## Exercise
Throughout the material below, tally the lines containing "className" and give the total with no accompanying text.

▬▬▬▬▬▬

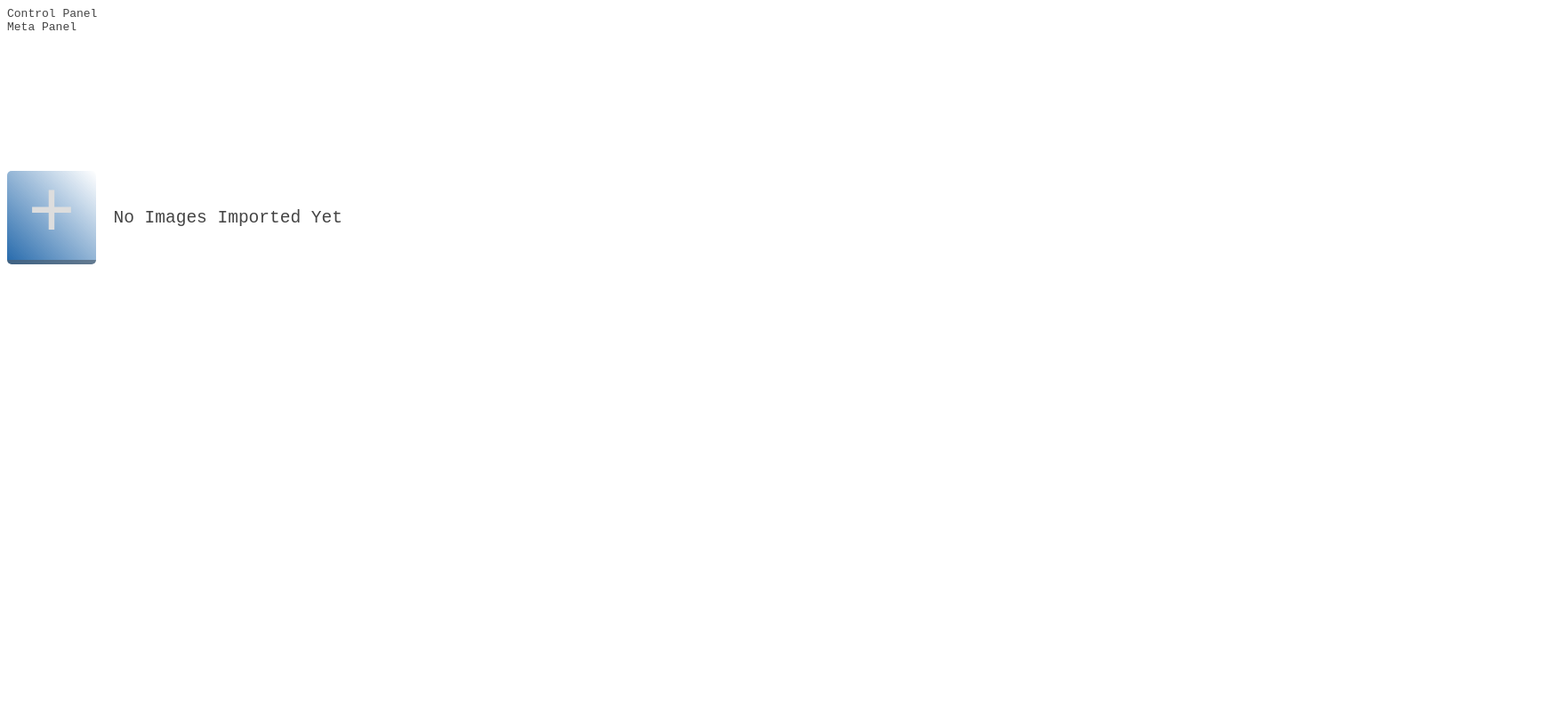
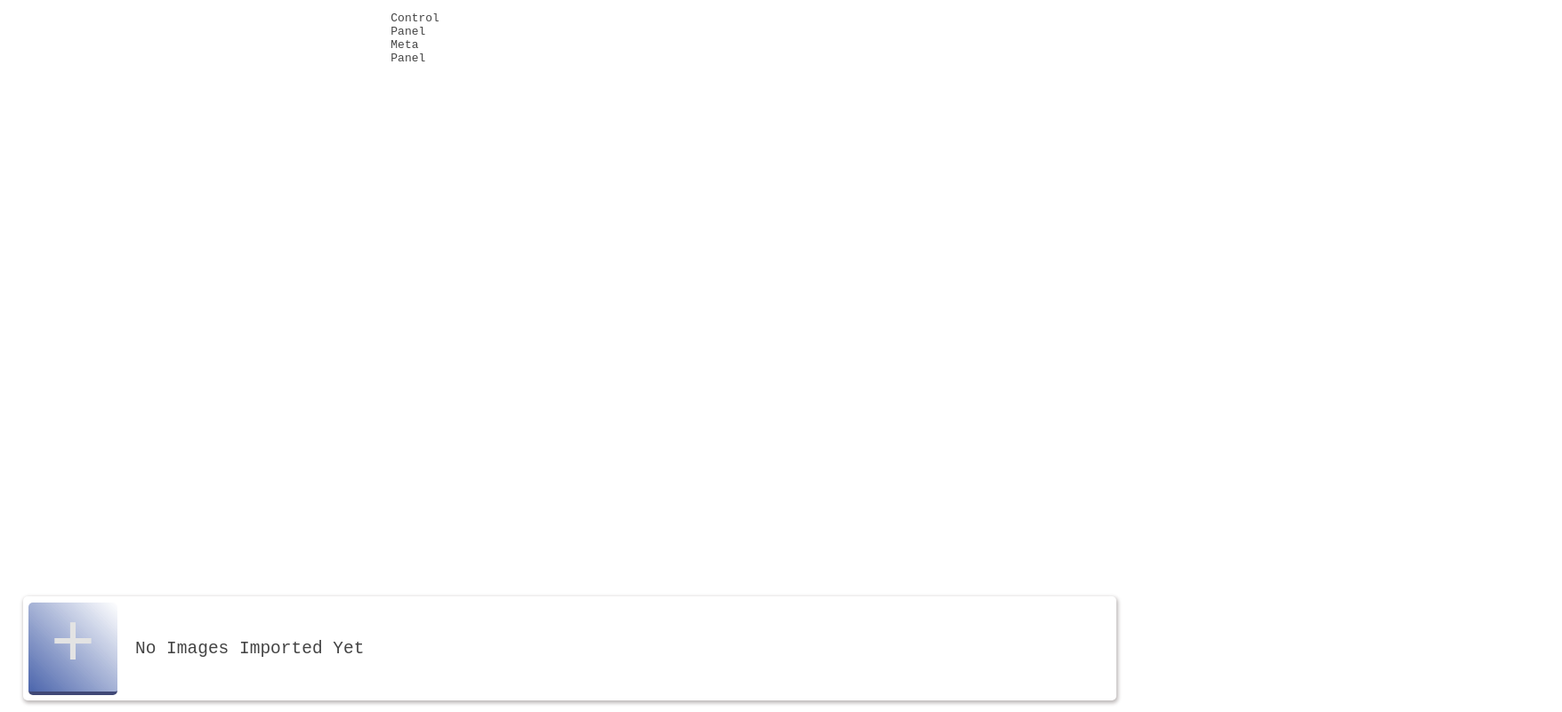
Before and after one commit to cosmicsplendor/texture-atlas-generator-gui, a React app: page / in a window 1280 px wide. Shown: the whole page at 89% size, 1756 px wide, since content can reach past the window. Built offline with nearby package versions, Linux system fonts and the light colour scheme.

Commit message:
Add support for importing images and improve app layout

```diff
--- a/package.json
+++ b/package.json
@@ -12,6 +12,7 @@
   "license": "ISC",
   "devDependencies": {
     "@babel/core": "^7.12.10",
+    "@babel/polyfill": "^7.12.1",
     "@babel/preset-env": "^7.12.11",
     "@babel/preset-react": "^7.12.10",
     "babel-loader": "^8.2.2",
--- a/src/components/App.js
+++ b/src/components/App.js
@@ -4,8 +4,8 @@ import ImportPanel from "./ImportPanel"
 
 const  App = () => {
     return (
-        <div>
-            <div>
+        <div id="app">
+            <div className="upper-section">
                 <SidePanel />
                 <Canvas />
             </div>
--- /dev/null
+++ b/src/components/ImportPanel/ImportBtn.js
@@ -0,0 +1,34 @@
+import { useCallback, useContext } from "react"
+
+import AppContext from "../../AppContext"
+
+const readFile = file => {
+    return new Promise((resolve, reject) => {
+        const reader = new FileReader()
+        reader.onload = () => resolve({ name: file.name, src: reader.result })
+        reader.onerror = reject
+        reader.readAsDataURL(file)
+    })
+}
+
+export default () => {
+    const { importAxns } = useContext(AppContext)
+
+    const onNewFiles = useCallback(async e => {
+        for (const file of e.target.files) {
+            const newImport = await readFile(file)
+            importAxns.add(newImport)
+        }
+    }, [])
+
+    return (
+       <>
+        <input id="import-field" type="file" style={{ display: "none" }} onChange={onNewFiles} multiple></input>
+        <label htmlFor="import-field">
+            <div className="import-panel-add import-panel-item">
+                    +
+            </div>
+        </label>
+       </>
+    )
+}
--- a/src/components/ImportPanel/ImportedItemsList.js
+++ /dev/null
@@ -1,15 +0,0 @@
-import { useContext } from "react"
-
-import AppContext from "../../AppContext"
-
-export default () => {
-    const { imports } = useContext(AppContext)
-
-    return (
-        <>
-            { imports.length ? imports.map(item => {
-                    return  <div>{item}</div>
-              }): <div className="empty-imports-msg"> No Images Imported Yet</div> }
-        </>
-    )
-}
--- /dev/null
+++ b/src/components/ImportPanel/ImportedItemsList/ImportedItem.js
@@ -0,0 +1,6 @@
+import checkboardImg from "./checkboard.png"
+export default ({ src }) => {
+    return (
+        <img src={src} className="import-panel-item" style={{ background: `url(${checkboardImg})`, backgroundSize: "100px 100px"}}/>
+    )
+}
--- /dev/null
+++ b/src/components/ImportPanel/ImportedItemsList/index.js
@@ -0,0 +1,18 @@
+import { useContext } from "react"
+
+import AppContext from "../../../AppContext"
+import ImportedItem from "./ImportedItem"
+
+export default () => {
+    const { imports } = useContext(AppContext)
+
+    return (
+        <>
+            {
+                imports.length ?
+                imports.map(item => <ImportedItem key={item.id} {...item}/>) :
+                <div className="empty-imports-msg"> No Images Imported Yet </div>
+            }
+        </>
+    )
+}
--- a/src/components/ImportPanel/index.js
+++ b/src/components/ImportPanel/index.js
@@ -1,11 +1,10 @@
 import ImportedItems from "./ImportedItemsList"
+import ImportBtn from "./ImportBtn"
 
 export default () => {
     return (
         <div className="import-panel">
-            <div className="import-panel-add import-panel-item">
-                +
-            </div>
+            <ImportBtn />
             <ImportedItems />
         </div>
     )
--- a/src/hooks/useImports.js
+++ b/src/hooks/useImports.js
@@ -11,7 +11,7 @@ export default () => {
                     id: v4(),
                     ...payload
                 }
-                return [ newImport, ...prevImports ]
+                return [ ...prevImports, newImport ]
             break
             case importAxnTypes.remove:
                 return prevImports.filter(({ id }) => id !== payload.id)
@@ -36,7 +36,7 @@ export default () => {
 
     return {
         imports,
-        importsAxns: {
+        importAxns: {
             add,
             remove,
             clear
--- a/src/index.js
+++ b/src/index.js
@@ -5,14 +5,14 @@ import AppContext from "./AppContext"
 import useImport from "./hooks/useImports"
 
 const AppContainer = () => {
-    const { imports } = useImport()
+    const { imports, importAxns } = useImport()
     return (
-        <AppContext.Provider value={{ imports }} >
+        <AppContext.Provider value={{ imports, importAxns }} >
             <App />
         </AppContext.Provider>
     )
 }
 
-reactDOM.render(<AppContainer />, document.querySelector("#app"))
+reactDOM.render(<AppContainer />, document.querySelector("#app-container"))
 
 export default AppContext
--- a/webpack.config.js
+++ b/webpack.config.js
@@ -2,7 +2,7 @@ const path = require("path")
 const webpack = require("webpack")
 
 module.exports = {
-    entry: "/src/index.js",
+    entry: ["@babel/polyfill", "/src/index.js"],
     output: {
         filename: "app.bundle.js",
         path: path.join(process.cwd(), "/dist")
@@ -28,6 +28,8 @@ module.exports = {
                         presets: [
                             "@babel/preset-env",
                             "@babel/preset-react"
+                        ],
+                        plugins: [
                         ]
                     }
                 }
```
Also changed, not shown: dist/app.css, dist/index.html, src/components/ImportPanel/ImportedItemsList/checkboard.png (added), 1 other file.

▬▬▬▬▬▬

## Task output
7